“It (the fire) really scared us,” Ms. Joyce said. “At the time I wasn’t even thinking about how someone had almost killed us, I was just thinking ‘the fire alarm didn’t go off’ and ‘we had no way out of the house if the fire had caught at the bottom of the stairs.’ We bought and installed all new smoke detectors throughout the house, as the existing ones weren’t installed property. We also got a carbon monoxide monitor and ordered an emergency escape ladder.”
“You never think something like this is going to happen to you,” added Mr. Joyce. “There is still a pit in my stomach. I keep thinking everything over, second-guessing how I handled the situation and what could have happened. We were really lucky; another few minutes and we would have been jumping from a second floor window. My advice is for anyone who hasn’t done so already, make sure you have emergency plans in place, because when it happens to you, unless you have a plan, it’s hard to think rationally.”
Sitting with Sarah on her knee in her living room, Ms. Joyce opened up about how the incident finally hit her later in the week.
“A (police) officer called to see how we were doing,” she explained, “and then it just kind of hit me—I’m not doing okay. It is one thing to damage a home, but for someone to sneak into our home and try to burn it down with myself, my husband and our babies sleeping in it? It’s scary—scary to think that someone could have killed us. It’s not a joke to light fire to someone’s house.”
Ms. Joyce said that she and her husband are just trying to get back to normal, hopeful for the police to catch the individual(s) behind the suspected arson.

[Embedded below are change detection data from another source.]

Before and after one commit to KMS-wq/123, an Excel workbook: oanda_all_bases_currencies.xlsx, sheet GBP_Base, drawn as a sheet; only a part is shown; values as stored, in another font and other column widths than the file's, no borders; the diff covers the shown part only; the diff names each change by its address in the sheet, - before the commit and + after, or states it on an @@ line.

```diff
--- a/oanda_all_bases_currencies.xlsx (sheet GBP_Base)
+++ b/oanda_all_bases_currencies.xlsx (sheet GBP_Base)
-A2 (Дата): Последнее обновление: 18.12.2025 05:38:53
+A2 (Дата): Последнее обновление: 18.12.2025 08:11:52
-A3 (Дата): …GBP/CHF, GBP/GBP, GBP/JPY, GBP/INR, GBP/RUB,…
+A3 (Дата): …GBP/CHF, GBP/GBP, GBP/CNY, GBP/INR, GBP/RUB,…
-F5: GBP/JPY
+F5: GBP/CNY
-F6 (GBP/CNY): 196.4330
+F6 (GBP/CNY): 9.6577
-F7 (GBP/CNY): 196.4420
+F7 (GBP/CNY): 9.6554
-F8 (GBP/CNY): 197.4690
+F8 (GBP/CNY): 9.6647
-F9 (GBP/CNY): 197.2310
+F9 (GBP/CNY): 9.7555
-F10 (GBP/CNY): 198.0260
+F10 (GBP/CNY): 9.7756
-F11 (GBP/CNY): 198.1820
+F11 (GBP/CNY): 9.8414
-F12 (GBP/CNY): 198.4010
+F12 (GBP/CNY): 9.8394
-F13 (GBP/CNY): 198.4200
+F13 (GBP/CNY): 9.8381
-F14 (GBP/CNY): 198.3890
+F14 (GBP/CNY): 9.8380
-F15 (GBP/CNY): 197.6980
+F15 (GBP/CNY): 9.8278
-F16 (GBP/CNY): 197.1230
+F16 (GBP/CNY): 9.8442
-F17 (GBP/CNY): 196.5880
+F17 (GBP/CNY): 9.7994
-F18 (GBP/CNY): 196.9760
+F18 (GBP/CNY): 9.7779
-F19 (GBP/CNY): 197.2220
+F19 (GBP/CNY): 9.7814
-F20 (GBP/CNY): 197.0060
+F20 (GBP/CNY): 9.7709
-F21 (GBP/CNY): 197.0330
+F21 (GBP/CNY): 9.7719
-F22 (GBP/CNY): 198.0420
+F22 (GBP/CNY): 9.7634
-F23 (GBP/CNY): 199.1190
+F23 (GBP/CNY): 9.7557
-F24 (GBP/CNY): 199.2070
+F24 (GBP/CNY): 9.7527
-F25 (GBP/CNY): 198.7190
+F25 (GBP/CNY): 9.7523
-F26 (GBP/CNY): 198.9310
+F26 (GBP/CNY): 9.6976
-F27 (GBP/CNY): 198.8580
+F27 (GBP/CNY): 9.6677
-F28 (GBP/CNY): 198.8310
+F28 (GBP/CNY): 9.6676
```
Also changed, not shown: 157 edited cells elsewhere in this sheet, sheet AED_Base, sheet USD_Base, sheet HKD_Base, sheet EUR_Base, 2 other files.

“I don’t want David to be afraid or think that there are bad people in the world,” concluded Ms. Joyce, “but we have been teaching him the (civic) address and talking about what to do in emergency situations.”
The investigation by the Manitoulin OPP is ongoing. If anyone has any knowledge or information of this occurrence they are asked to call police at 1-888-310-1122, or call Crime Stoppers at 1-800-222-TIPS (8477).